**What you will do**
In the data that follows, count the lines in which the word "Markdown" occurs, and report that figure alone.

*** Data records Section Begins ***

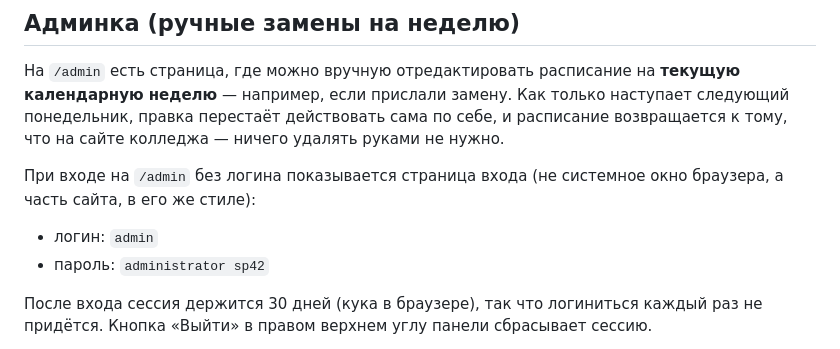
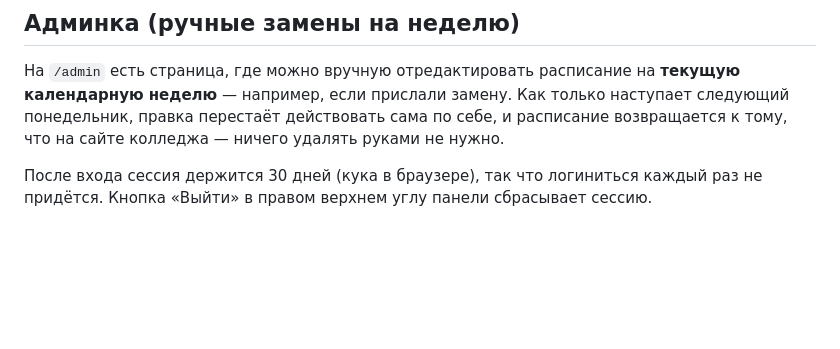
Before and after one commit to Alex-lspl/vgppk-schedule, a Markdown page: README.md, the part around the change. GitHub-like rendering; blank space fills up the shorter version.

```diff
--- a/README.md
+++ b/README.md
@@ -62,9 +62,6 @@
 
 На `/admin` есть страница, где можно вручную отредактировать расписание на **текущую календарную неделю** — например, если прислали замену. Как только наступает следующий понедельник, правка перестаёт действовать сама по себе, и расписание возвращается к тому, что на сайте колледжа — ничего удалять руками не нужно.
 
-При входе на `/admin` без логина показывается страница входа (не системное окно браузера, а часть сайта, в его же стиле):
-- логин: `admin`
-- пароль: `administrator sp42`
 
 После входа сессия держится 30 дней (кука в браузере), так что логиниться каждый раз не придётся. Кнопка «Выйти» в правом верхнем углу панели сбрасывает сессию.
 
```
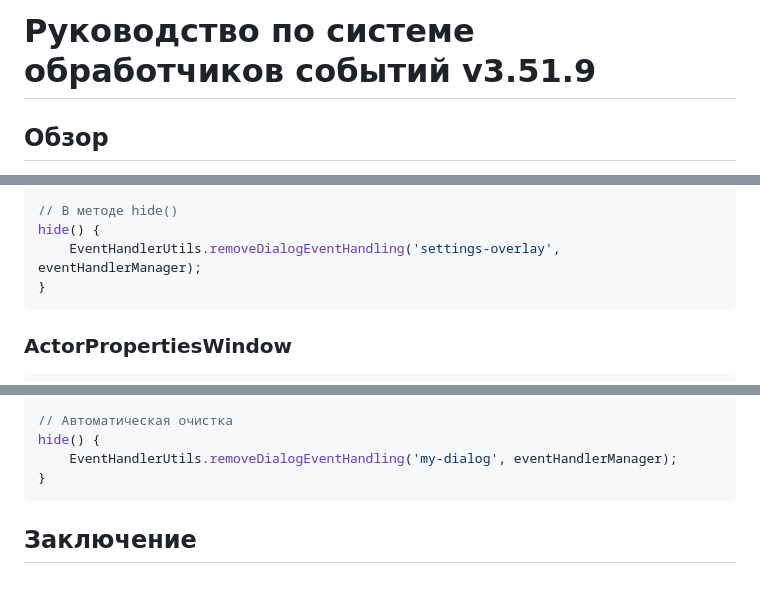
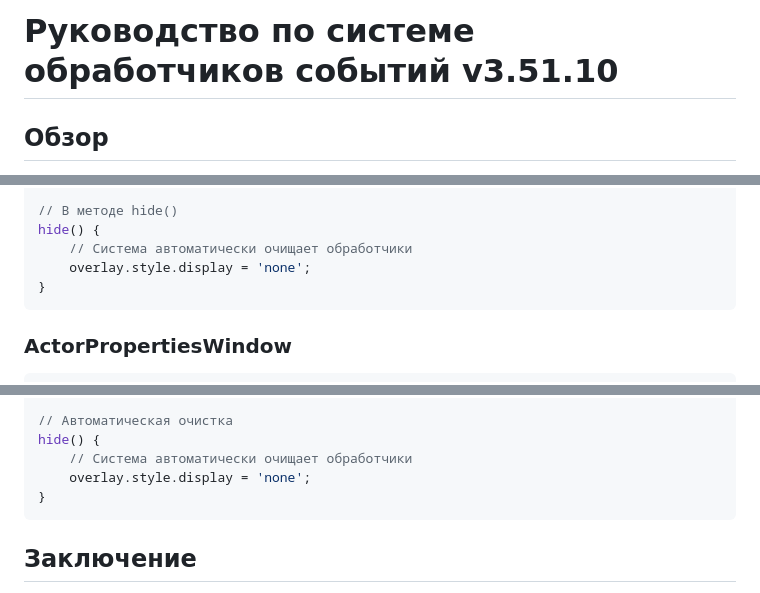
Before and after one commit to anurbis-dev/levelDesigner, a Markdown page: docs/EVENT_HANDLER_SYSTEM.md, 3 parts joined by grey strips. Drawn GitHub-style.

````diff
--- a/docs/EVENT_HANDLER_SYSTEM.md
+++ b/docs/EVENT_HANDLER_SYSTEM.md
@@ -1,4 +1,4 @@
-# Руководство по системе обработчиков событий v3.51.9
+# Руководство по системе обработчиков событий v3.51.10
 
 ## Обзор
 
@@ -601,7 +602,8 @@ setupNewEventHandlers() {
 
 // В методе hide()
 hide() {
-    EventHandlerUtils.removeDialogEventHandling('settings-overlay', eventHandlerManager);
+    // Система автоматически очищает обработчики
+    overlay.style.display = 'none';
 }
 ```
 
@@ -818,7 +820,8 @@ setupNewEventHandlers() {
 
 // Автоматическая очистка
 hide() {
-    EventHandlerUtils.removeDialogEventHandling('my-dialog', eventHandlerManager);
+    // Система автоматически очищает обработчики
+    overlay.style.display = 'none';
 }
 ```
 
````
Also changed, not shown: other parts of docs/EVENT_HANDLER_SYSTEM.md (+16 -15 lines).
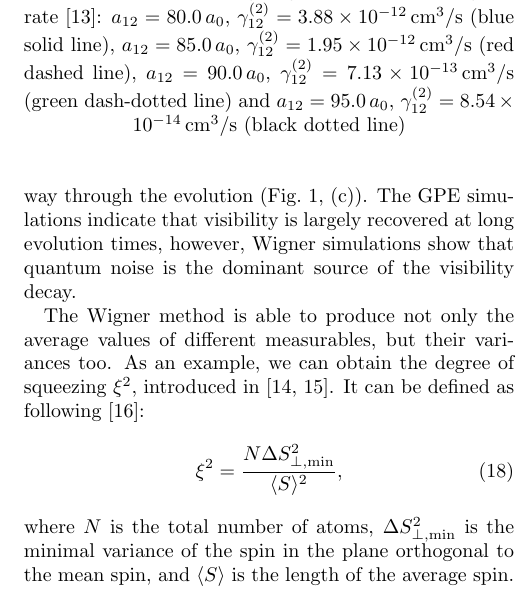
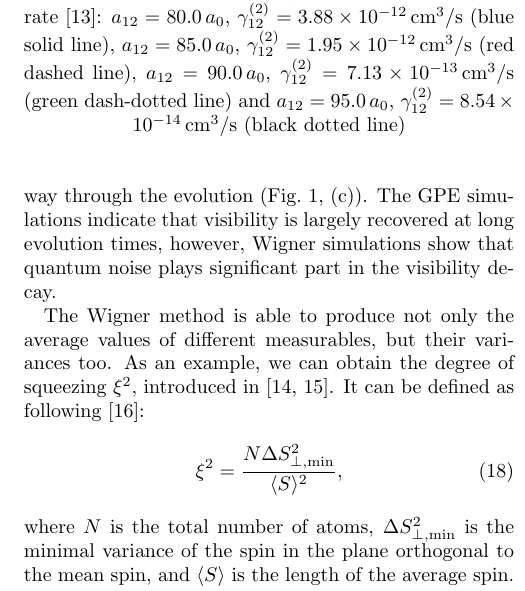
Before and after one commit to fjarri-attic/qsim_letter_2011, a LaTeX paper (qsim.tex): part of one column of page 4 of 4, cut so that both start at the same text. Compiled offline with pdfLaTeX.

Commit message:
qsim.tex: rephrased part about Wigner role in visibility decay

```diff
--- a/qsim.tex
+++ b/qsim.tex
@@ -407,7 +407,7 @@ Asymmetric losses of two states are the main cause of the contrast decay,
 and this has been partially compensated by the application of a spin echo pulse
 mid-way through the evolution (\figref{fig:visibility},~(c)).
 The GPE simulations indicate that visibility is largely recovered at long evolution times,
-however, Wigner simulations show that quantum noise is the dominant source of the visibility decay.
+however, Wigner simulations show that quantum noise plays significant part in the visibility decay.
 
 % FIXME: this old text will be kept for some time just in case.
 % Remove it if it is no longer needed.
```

*** Data records Section Ends ***

**Your solution**
2